Second, privatisation has served to shift the balance of power between actors involved in supporting asylum seekers in the UK. This is not a move from ‘public’ to ‘private’ provision in any straightforward manner, but rather a move to change positions within what John Clarke terms the ‘dispersed state’ of contemporary governance. This is a state in which ‘the number of agents and agencies involved in delivering a particular service’ are multiplied as service providers and intermediaries become ‘the proxies of state power’, producing ‘new systems of regulation, inspection and audit’. Through COMPASS, this dispersed state has seen a transfer of competency and responsibility such that local authorities no longer have a clear role in engaging with asylum seekers dispersed to them. Together with the cuts to local authorities that austerity has effected across the UK, this has meant that local authorities no longer have the remit, nor the capacity, to form a significant part of the dispersal process. The effects of this have been to remove the knowledge, experience, and integration expertise of local authorities from the landscape of dispersal, and to transfer responsibility for vulnerable individuals to providers who are both new to this field and who lack the contextual knowledge required to support asylum seekers effectively. Whilst prior models of dispersal were in no way purely ‘public’, the dispersed state we see today is one that side-lines the knowledge and experience of local authorities.

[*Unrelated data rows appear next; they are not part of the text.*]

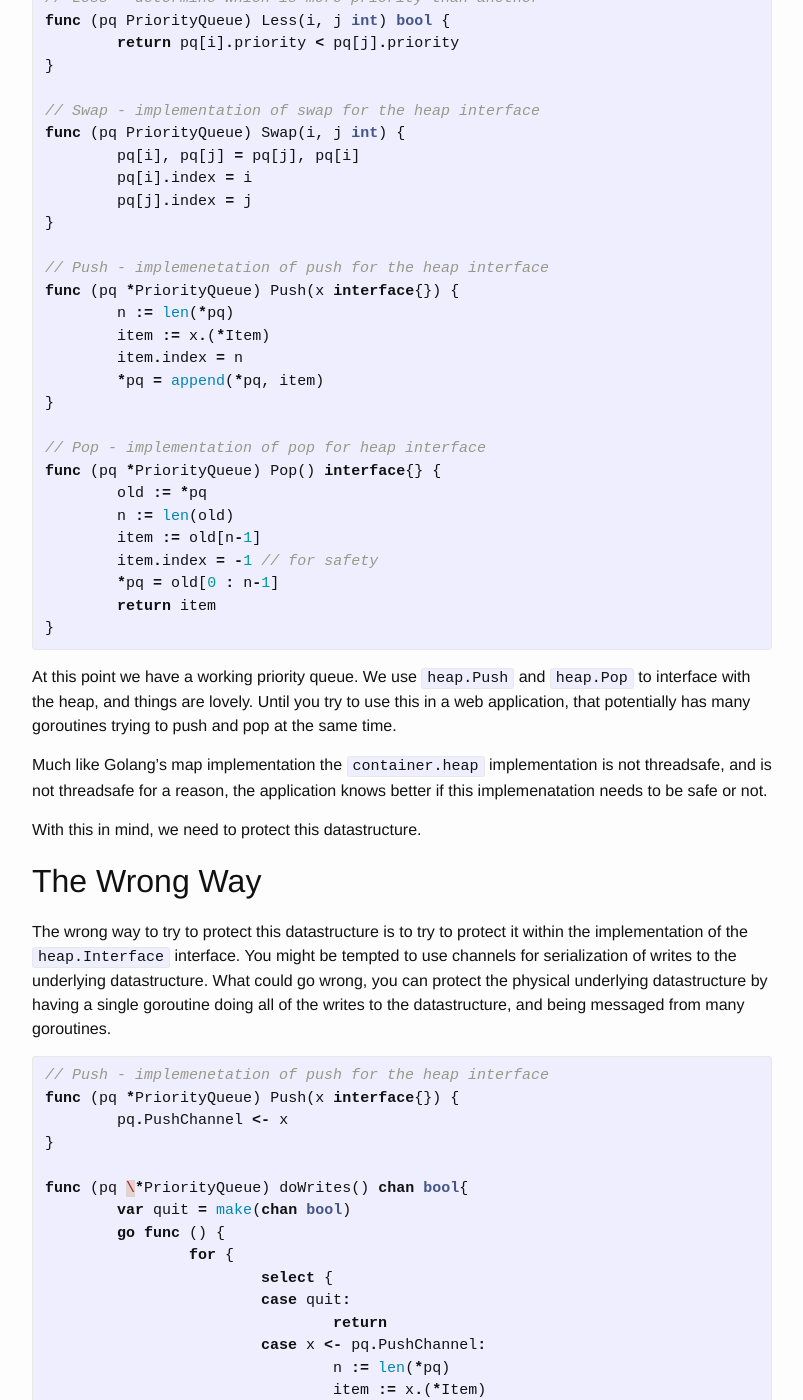
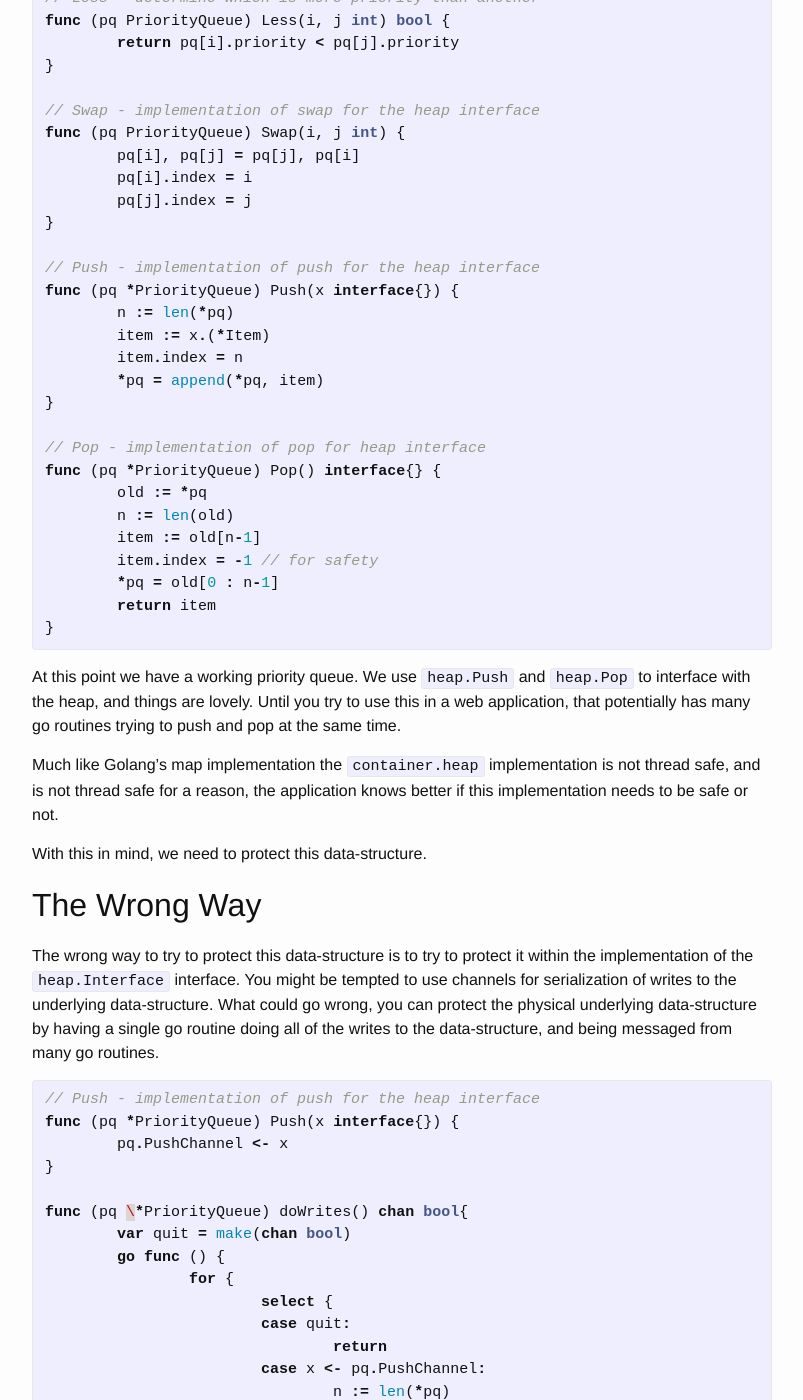
Before and after one commit to husobee/husobee.github.io, a Jekyll site: the page built from _posts/2016-09-01-safe-heaps-golang.markdown, in a window 1280 px wide and 1400 px high, scrolled down 827 px. Shown: the whole window, without its empty margins (238-1041 px from the left). Built offline with Jekyll 4.4.1, drawn with Linux system fonts in a browser that asks for light colours; some of the changed text lies outside the part shown.

Commit message:
spellcheck

```diff
--- a/_posts/2016-09-01-safe-heaps-golang.markdown
+++ b/_posts/2016-09-01-safe-heaps-golang.markdown
@@ -49,7 +49,7 @@ func (pq PriorityQueue) Swap(i, j int) {
 	pq[j].index = j
 }
 
-// Push - implemenetation of push for the heap interface
+// Push - implementation of push for the heap interface
 func (pq *PriorityQueue) Push(x interface{}) {
 	n := len(*pq)
 	item := x.(*Item)
@@ -71,27 +71,27 @@ func (pq *PriorityQueue) Pop() interface{} {
 
 At this point we have a working priority queue. We use `heap.Push` and `heap.Pop`
 to interface with the heap, and things are lovely. Until you try to use this in
-a web application, that potentially has many goroutines trying to push and pop
+a web application, that potentially has many go routines trying to push and pop
 at the same time.
 
 Much like Golang's map implementation the `container.heap` implementation is not
-threadsafe, and is not threadsafe for a reason, the application knows better if
-this implemenatation needs to be safe or not.
+thread safe, and is not thread safe for a reason, the application knows better if
+this implementation needs to be safe or not.
 
-With this in mind, we need to protect this datastructure.
+With this in mind, we need to protect this data-structure.
 
 ## The Wrong Way
 
-The wrong way to try to protect this datastructure is to try to protect it within the
+The wrong way to try to protect this data-structure is to try to protect it within the
 implementation of the `heap.Interface` interface.  You might be tempted to use
-channels for serialization of writes to the underlying datastructure.  What
-could go wrong, you can protect the physical underlying datastructure by having
-a single goroutine doing all of the writes to the datastructure, and being messaged from
-many goroutines.
+channels for serialization of writes to the underlying data-structure.  What
+could go wrong, you can protect the physical underlying data-structure by having
+a single go routine doing all of the writes to the data-structure, and being messaged from
+many go routines.
 
 {% highlight go %}
 
-// Push - implemenetation of push for the heap interface
+// Push - implementation of push for the heap interface
 func (pq *PriorityQueue) Push(x interface{}) {
 	pq.PushChannel <- x
 }
@@ -196,4 +196,4 @@ func watchHeapOps() chan bool {
 
 {% endhighlight %}
 
-This code now serializes the Push/Pops to the heap and should be threadsafe.
+This code now serializes the Push/Pops to the heap and should be thread safe.
```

Finally, the COMPASS transition illustrates the need to think about neoliberalisation as a process. Neoliberalisation forges alliances between formerly ‘public’ and ‘private’ organisations and interests, but it also shapes perceptual orientations and political expectations. In the context of asylum policy, this means the creation of shared understandings of asylum as a political and economic concern, most notably maintained through the positioning of asylum seekers as a ‘burden’ on both public and private stakeholders. Privatisation transmits a significant political message that this is an area of policy that can be, and should be, made profitable for those providers well-placed to meet the terms of a contract. In effect, the accommodation and support of vulnerable individuals becomes not a public concern or responsibility, but a site of market exchange, calculation, and demands for efficiency. This is a hugely important importance shift. It both illustrates the transmission of neoliberal market logics into new domains of public policy, and demonstrates how a focus on contracts and economic efficiency can serve to present those domains of policy as ‘common sense’ managerial matters of limited public concern.
The consequences of privatising asylum accommodation in Britain have thus been to produce an increasingly insecure system. Be that through the deferral of responsibility for addressing the concerns of asylum seekers, through the roll-back and regression of public services equipped to support asylum seekers, or through the discursive framing of asylum seekers as ‘burdens’ to be managed by private security contractors rather than social care professionals or public servants. In each case, the privatisation that COMPASS puts in place has not radically altered dispersal policy or changed its core intentions. But it has served to insulate that policy from the proposal of alternative models of accommodation and support.